Exercise details: Copy the entries below exactly. Images do not belong in the copy.

Data provided:
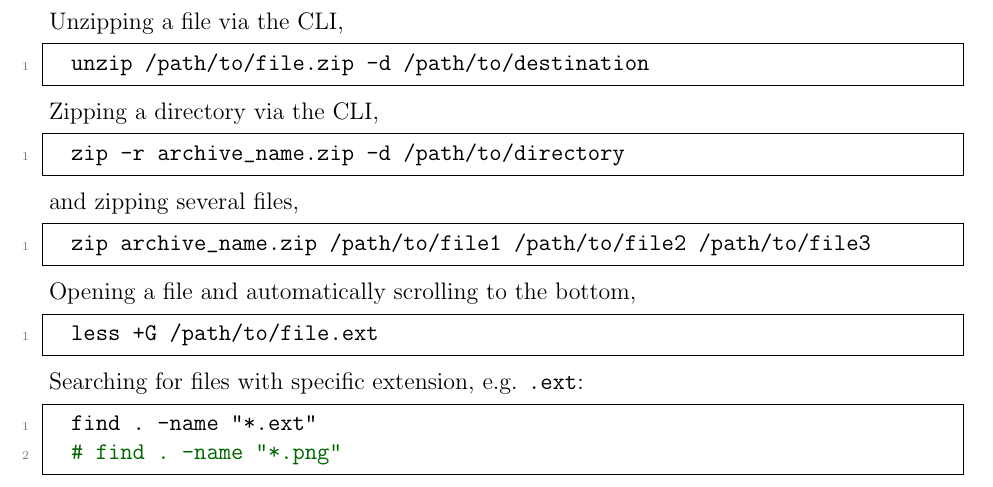
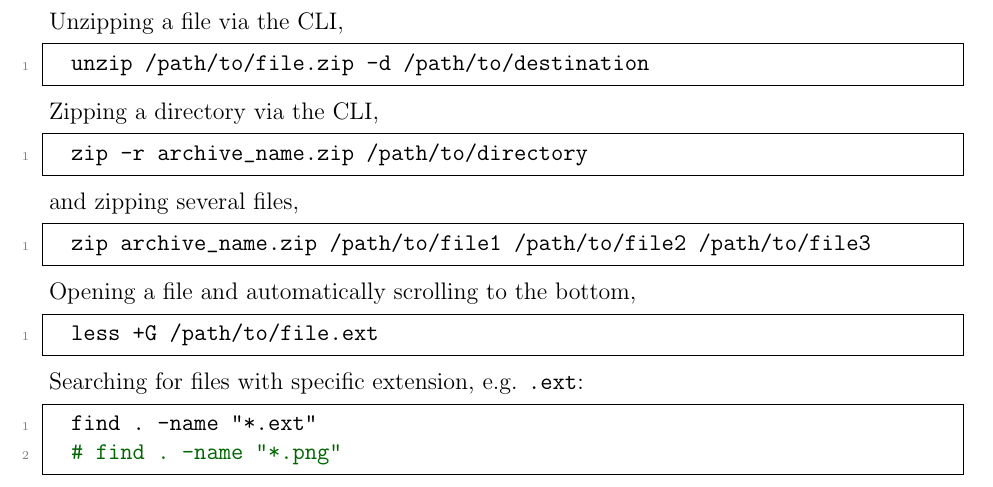
Before and after one commit to ImahnShekhzadeh/infra, a LaTeX book (infra.tex): part of page 6 of 56, cut so that both start at the same text. Compiled offline with pdfLaTeX.

Commit message:
fix zip command

```diff
--- a/infra.tex
+++ b/infra.tex
@@ -169,7 +169,7 @@
 
 	Zipping a directory via the CLI,
 	\begin{lstlisting}[style=mystylebash, label=alg:bash_zip, xleftmargin=\parindent]
-		zip -r archive_name.zip -d /path/to/directory
+		zip -r archive_name.zip /path/to/directory
 	\end{lstlisting}
 
 	and zipping several files,
```
Also changed, not shown: infra.pdf.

Exercise answer:
Before and after one commit to ImahnShekhzadeh/infra, a LaTeX book (infra.tex): part of page 6 of 56, cut so that both start at the same text. Compiled offline with pdfLaTeX.

Commit message:
fix zip command

```diff
--- a/infra.tex
+++ b/infra.tex
@@ -169,7 +169,7 @@
 
 	Zipping a directory via the CLI,
 	\begin{lstlisting}[style=mystylebash, label=alg:bash_zip, xleftmargin=\parindent]
-		zip -r archive_name.zip -d /path/to/directory
+		zip -r archive_name.zip /path/to/directory
 	\end{lstlisting}
 
 	and zipping several files,
```
Also changed, not shown: infra.pdf.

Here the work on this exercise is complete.